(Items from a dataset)

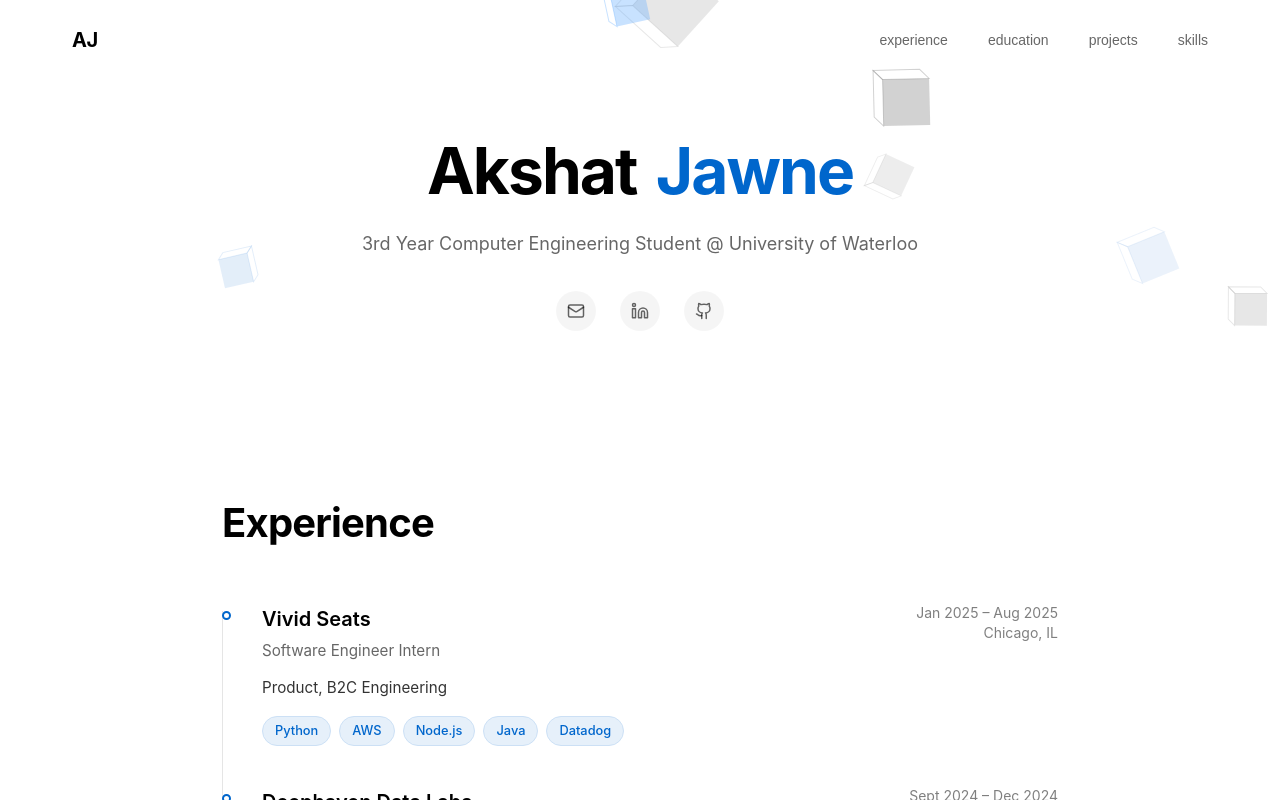
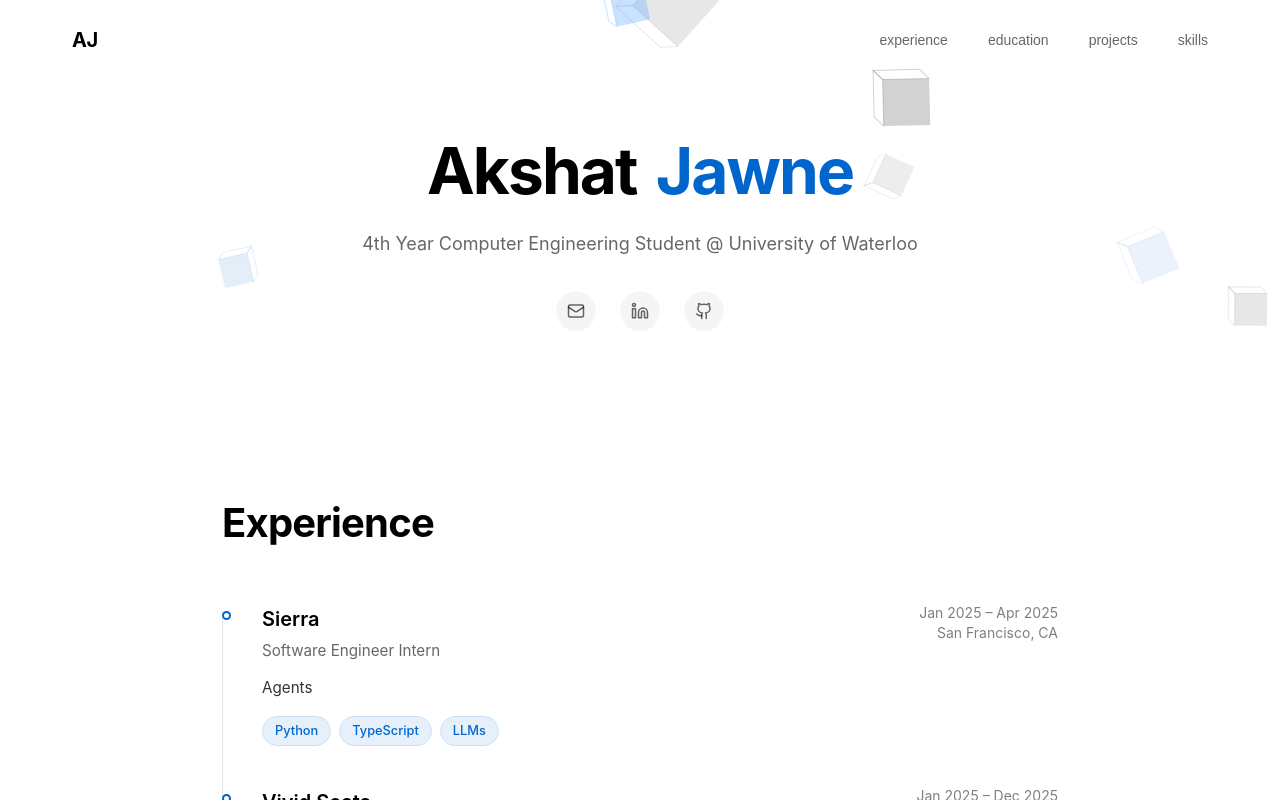
Before and after one commit to AkshatJawne/akshat-jawne-portfolio-v2, a React (Vite) app: page / in a window 1280 px wide. Shown: the top 800 px of the page. Built offline with nearby package versions, Linux system fonts and the light colour scheme; a web font is replaced by a local one.

Commit message:
update to include sierra

```diff
--- a/src/components/Hero/Hero.tsx
+++ b/src/components/Hero/Hero.tsx
@@ -12,7 +12,7 @@ const Hero: React.FC = () => {
             <span className={styles.lastName}>Jawne</span>
           </h1>
           <div className={styles.bioLine}>
-            3rd Year Computer Engineering Student @ University of Waterloo
+            4th Year Computer Engineering Student @ University of Waterloo
           </div>
         </div>
 
--- a/src/data/experience.ts
+++ b/src/data/experience.ts
@@ -2,10 +2,19 @@ import { type ExperienceItem } from '../types';
 
 export const experienceData: ExperienceItem[] = [
   {
+    company: "Sierra",
+    companyUrl: "https://sierra.ai/",
+    role: "Software Engineer Intern",
+    period: "Jan 2025 – Apr 2025",
+    location: "San Francisco, CA",
+    description: "Agents",
+    skills: ["Python", "TypeScript", "LLMs"]
+  },
+  {
     company: "Vivid Seats",
     companyUrl: "https://www.vividseats.com",
     role: "Software Engineer Intern",
-    period: "Jan 2025 – Aug 2025",
+    period: "Jan 2025 – Dec 2025",
     location: "Chicago, IL",
     description: "Product, B2C Engineering",
     skills: ["Python", "AWS", "Node.js", "Java", "Datadog"]
```
Also changed, not shown: 1 other file (tests, documents, lock files or other folders).
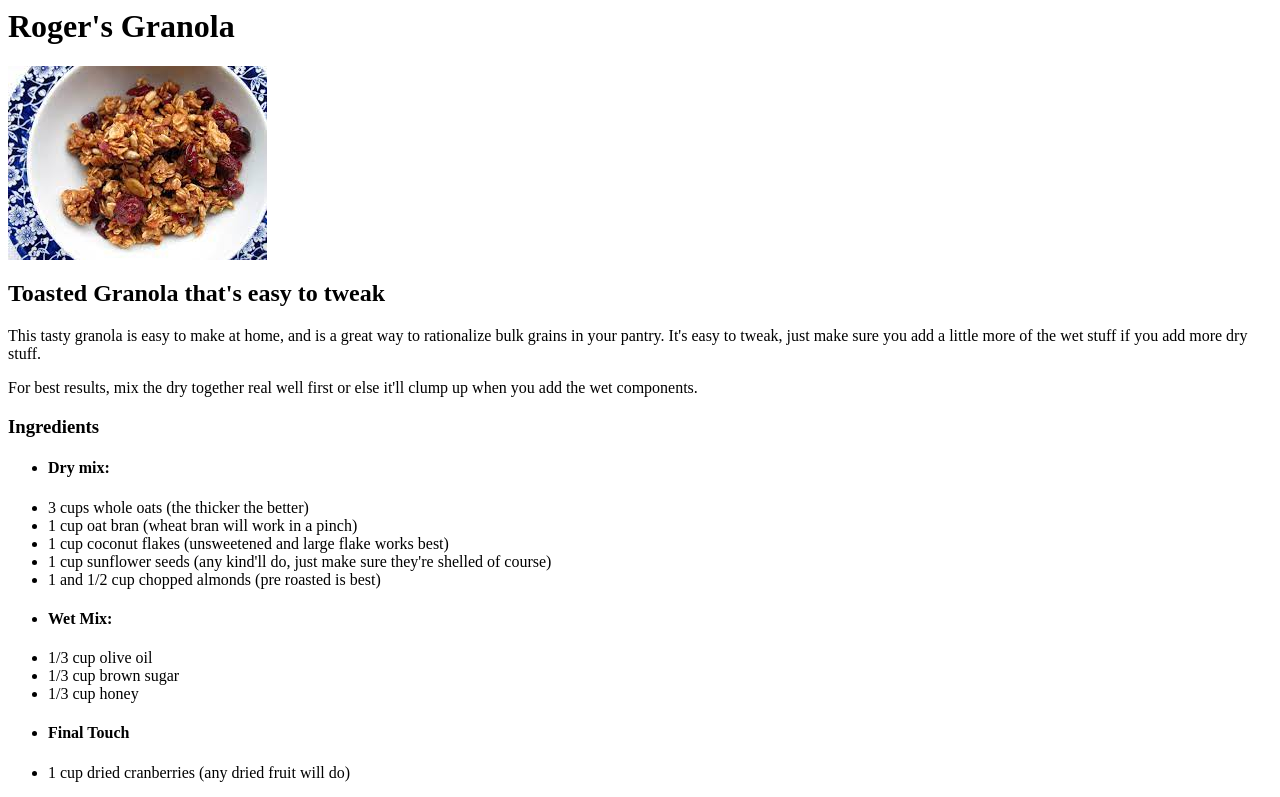
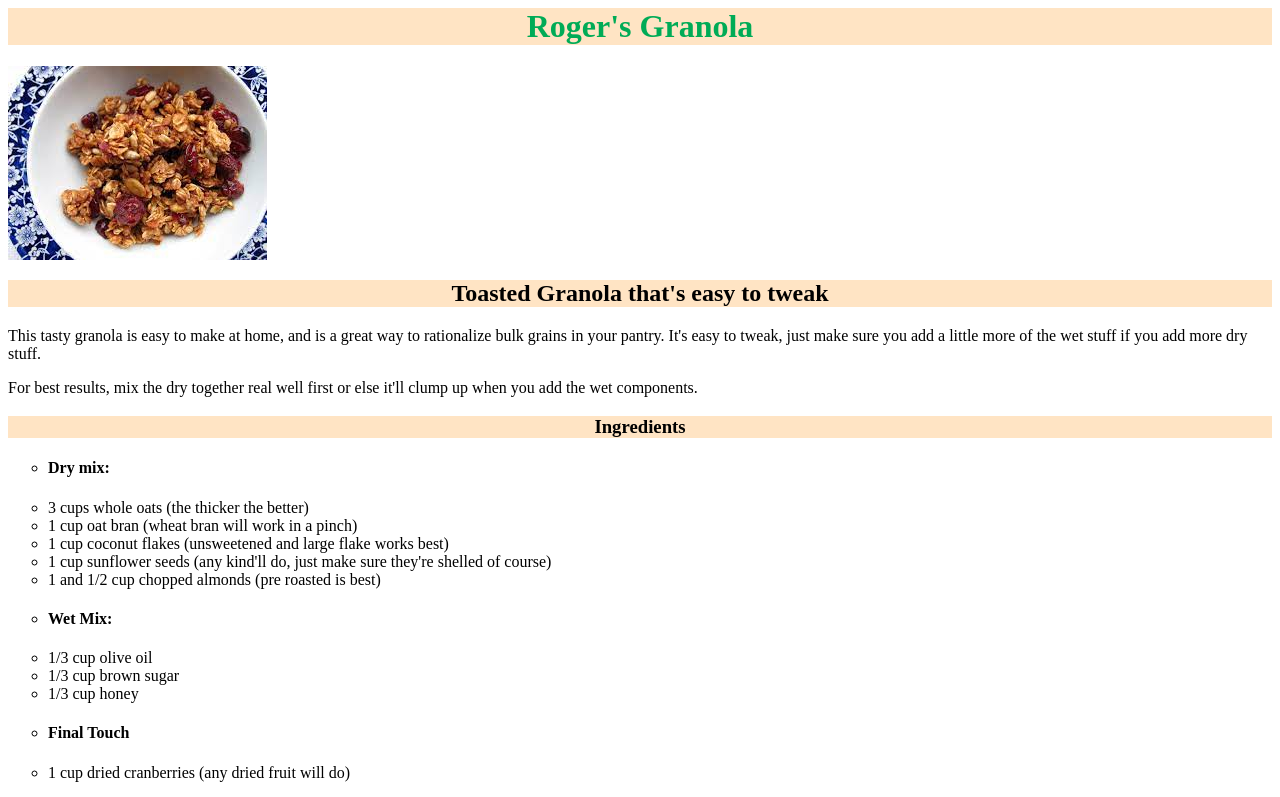
Before and after one commit to eedumas-maker/odin-recipes, a plain HTML site: page recipes/granola.html in a window 1280 px wide. Shown: the top 797 px of the page. Drawn offline with Linux system fonts and the light colour scheme.

Commit message:
Add style.css and make prettier

```diff
--- a/recipes/granola.html
+++ b/recipes/granola.html
@@ -4,6 +4,7 @@
     <meta http-equiv="X-UA-Compatible" content="IE=edge">
     <meta name="viewport" content="width=device-width, initial-scale=1.0">
     <title>Granola Recipe</title>
+    <link rel="stylesheet" href="../style.css">
 </head>
 <body>
     <h1>Roger's Granola</h1>
--- /dev/null
+++ b/style.css
@@ -0,0 +1,23 @@
+div {
+    font-family: 'Visia Pro', 'Segoe UI', Tahoma, Geneva, Verdana, sans-serif;
+}
+
+h1 {
+    text-align: center;
+    color: rgb(0, 171, 86);
+    background-color: bisque;
+}
+
+h2 {
+    text-align: center;
+    background-color: bisque;
+}
+
+h3 {
+    text-align: center;
+    background-color: bisque;
+}
+
+ul {
+    list-style-type: circle;
+}
```
Also changed, not shown: index.html (+1 -0 lines), recipes/popcorn-chicken.html (+1 -0 lines), recipes/red-lentil-curry.html (+1 -0 lines).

» **WORK ORDER**:
Please report every line in the entries above that holds the string "recipes".

» **ANSWER**:
Before and after one commit to eedumas-maker/odin-recipes, a plain HTML site: page recipes/granola.html in a window 1280 px wide. Shown: the top 797 px of the page. Drawn offline with Linux system fonts and the light colour scheme.
--- a/recipes/granola.html
+++ b/recipes/granola.html
Also changed, not shown: index.html (+1 -0 lines), recipes/popcorn-chicken.html (+1 -0 lines), recipes/red-lentil-curry.html (+1 -0 lines).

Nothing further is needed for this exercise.